The logical place to start, she argues, is by allowing the Bush-era tax cuts to expire as scheduled at the end of 2010. That would restore tax brackets to where they were in the late 1990s, a period of steady economic growth. Obama has said, however, that he'd extend the Bush tax breaks for all but the richest 5 percent of taxpayers.
Extending the tax cuts in their entirety would add $2.6 trillion to the deficit over 10 years. Ending them for the top 5 percent of earners reaps $600 billion in revenues, but still adds $2 trillion to the deficit over 10 years.
"Congress has to pass an extension and President Obama has to sign it. It's a huge thing that is within our policymakers' control right now and that policy experts know something about," Lim Rogers said. "I call that the big policy lever that is available to us, but we seem to be ignoring that it is sitting there glowing red."

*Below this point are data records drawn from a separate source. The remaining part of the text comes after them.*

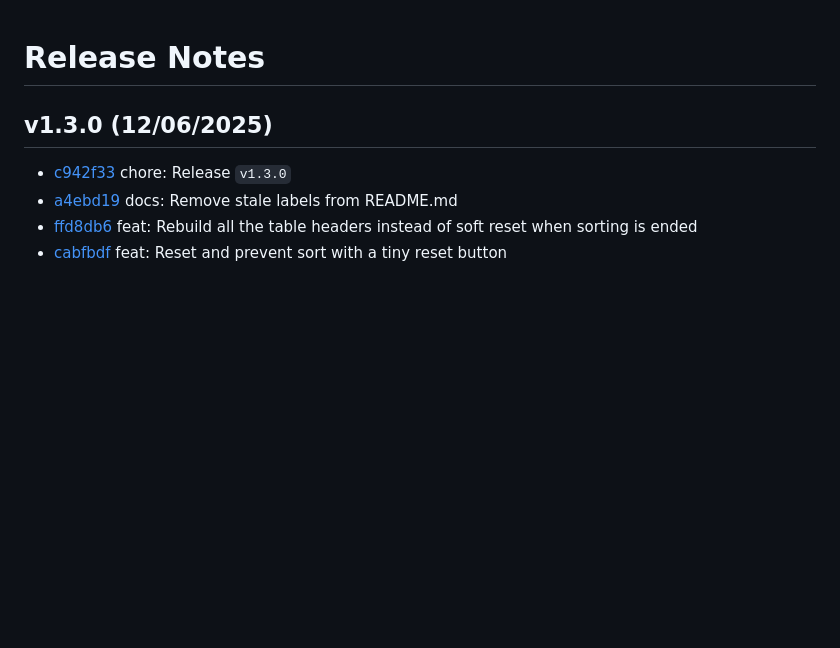
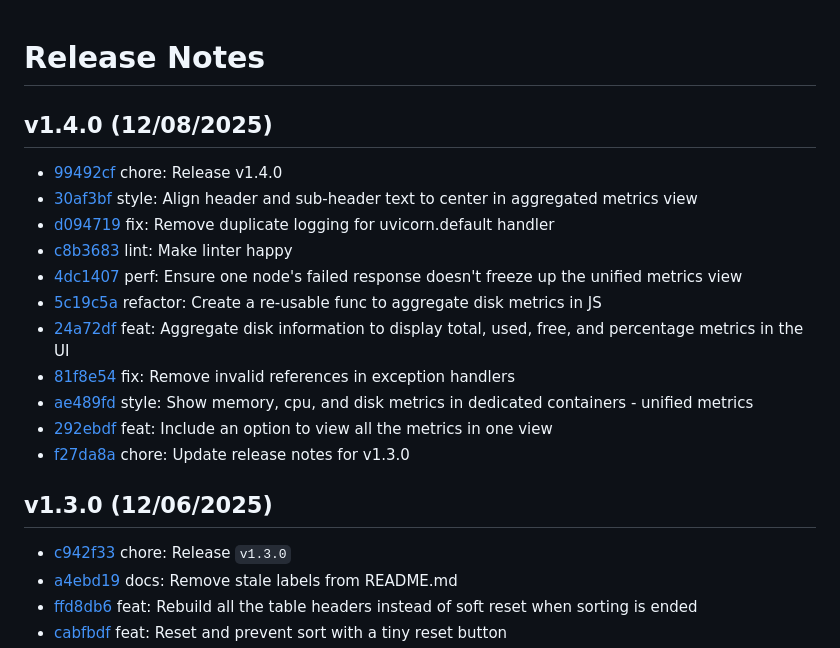
Before and after one commit to thevickypedia/PyObservability, a Markdown page: release_notes.md, the part around the change. Rendered like a GitHub page; blank space fills up the shorter version.

Commit message:
chore: Update release notes for v1.4.0

```diff
--- a/release_notes.md
+++ b/release_notes.md
@@ -1,5 +1,19 @@
 Release Notes
 =============
+
+v1.4.0 (12/08/2025)
+-------------------
+- [99492cf](https://github.com/thevickypedia/PyObservability/commit/99492cf52351517a05e7fff571c5dc3c5caafa69) chore: Release v1.4.0
+- [30af3bf](https://github.com/thevickypedia/PyObservability/commit/30af3bfa942e15f6e1349b61f1c3f8f253e483a1) style: Align header and sub-header text to center in aggregated metrics view
+- [d094719](https://github.com/thevickypedia/PyObservability/commit/d09471962eacc45b6d6465c05018f348d4357777) fix: Remove duplicate logging for uvicorn.default handler
+- [c8b3683](https://github.com/thevickypedia/PyObservability/commit/c8b36837df3ed27fc07eac5966d35fcffc127881) lint: Make linter happy
+- [4dc1407](https://github.com/thevickypedia/PyObservability/commit/4dc140762286767a8b74bef5a41b4c0e31b84134) perf: Ensure one node's failed response doesn't freeze up the unified metrics view
+- [5c19c5a](https://github.com/thevickypedia/PyObservability/commit/5c19c5add5267a0d9cb42e5b0adb779b8b8281be) refactor: Create a re-usable func to aggregate disk metrics in JS
+- [24a72df](https://github.com/thevickypedia/PyObservability/commit/24a72df5c5376fdb9a5f90ef3224c838ba87e781) feat: Aggregate disk information to display total, used, free, and percentage metrics in the UI
+- [81f8e54](https://github.com/thevickypedia/PyObservability/commit/81f8e549fef3092d68e5c0bf6f0c613d2ea106d1) fix: Remove invalid references in exception handlers
+- [ae489fd](https://github.com/thevickypedia/PyObservability/commit/ae489fd13c94e2f17b9511879fe21bbcd9efde65) style: Show memory, cpu, and disk metrics in dedicated containers - unified metrics
+- [292ebdf](https://github.com/thevickypedia/PyObservability/commit/292ebdff5b37eb4fb1b8f4804c9e6ed464352c56) feat: Include an option to view all the metrics in one view
+- [f27da8a](https://github.com/thevickypedia/PyObservability/commit/f27da8ab58cc6a9305acfcb123cef26504155efa) chore: Update release notes for v1.3.0
 
 v1.3.0 (12/06/2025)
 -------------------
```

Republicans are campaigning against government spending, offering amendment after amendment in Congress to try to reduce it, something they were unable or unwilling to do when they ran Capitol Hill in the Bush years.
"Democrats have promised their health plan will be paid for and won't add to the deficit, but the facts just don't add up. Right now, just one section of the . . . (health committee's) bill would spend $1.3 trillion. It's not plausible that this wouldn't add to the deficit, which has already swelled by more than a trillion dollars, thanks to bailouts and stimulus money," Senate Minority Leader Mitch McConnell, R-Ky, said recently.
"So when Democrats predict their health care plan won't cause people to lose their current insurance and won't add to the national debt, Americans are right to be skeptical."
The nonpartisan Congressional Budget Office said that major parts of the health care bill would add $611 billion to the deficit, about half of what McConnell said, but still a significant amount given the looming crisis.
For now, Republicans aren't saying how they'd raise sufficient revenue to reduce the long-term deficits that will come from the pending boomer retirement.
"The good news is they're waking up the people. The bad news is it is not evident to me (that) they're willing to sit down and put everything on the table," said Isabel Sawhill, a top-level budget official in the Clinton administration.
Another reason to fear the nation's eroding financial outlook: It could raise the cost of borrowing for everyone. If investors who purchase U.S. government debt, mostly China and Japan, view it as risky or fret that inflation could result, they may demand a higher interest-rate return in exchange for their investments.
That higher interest rate would mean even greater interest payments on the debt. That's no farfetched possibility. In March, Chinese Prime Minister Wen Jiabao worried publicly about the safety of investing in U.S. government debt.
"The fears of the market about higher interest rates, inflation . . . are legitimate. They're justifiable," Marty Regalia, the chief economist of the U.S. Chamber of Commerce, said in a recent interview. "They may prove wrong, but it's not like the meandering of deranged minds. We have put things in train that historically, and theoretically, suggest that we are going to have these problems."
(David Lightman contributed to this article.)
ON THE WEB
MORE FROM MCCLATCHY